To attain the capability of giving a user full 3D controls, the mouse has three ď3D ButtonsĒ attached to it, which work rather like hat keys on joysticks. Theyíre essentially only four-directional though they do appear like analog thumbsticks more than anything. The only true full demo of the mouseís capabilities is provided by an included test utility which has the user manipulate a cube in empty space. By pressing the left and right 3D buttons in opposite directions, itís possible to cause the cube in the test demo to rotate. The top 3D button moves it away and towards the user, as well as side to side. Itís possible to rotate the cube and move it in a direction, and create angled movement (though itís strictly limited to 45 degree angles due to the 4-way nature of the buttons).

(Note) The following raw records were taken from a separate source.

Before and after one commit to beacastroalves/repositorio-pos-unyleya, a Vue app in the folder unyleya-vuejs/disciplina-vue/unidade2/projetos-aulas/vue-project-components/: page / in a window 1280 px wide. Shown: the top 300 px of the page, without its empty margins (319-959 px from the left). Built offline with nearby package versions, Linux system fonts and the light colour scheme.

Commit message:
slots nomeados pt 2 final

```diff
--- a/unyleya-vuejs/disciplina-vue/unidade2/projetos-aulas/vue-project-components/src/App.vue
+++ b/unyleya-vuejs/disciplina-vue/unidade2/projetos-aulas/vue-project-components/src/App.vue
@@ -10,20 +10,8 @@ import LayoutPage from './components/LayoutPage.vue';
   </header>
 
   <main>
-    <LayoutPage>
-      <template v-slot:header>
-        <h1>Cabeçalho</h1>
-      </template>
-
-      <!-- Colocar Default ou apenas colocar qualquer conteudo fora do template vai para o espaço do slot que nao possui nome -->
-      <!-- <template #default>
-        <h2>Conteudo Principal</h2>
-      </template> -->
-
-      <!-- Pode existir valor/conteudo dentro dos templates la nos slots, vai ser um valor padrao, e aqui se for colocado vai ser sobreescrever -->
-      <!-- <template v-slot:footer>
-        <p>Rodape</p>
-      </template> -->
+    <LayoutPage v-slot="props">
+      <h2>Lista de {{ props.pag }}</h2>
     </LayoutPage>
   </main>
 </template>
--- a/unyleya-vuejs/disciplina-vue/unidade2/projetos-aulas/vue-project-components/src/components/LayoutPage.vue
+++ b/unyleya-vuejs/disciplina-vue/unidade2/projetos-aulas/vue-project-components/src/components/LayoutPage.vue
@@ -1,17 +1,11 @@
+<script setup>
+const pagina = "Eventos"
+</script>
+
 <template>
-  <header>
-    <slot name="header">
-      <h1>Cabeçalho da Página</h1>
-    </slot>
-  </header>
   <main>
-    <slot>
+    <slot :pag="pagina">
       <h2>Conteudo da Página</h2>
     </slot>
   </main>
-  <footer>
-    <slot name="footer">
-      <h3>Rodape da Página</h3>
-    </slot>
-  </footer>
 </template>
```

In games the mouse has its ambitions curtailed somewhat. Itís possible to replicate map and movement controls, for example, which can free up the left hand entirely. In games like Civilization IV this is rather simple to do, but even in Rome: Total War the mouse is capable of taking full control of that gameís elaborate camera. This takes some getting used to and in our time with the mouse we didnít ever replace the keyboard, though if we applied ourselves itís not hard to imagine being keyboard independent for at least camera movements. The problem is that thereís little to do with the left hand other than select unit groups or give stance orders. Weíre sure that if a game was developed with the mouse in mind, more functionality could be naturally transferred over, but at the moment we know of no such title. One can easily imagine the utility in a game like EVE, however.
However, the mouse does have other benefits. Much like programmable joysticks with the aforementioned hat switches, the Sandio Game Oí mouse can have its 3D Buttons programmed with key presses. There are no macros, unfortunately, but the mouse can replicate shift, ctrl, and alt-key combinations. All in all, the three buttons give up to 12 commands, which can make life easier in a first-person shooter, RTS game, or even an MMO like World of WarCraft. Ultimately, the mouse can take over strafing, weapon switching, weapon modes, score menus and all sorts of controls normally reserved for a keyboard.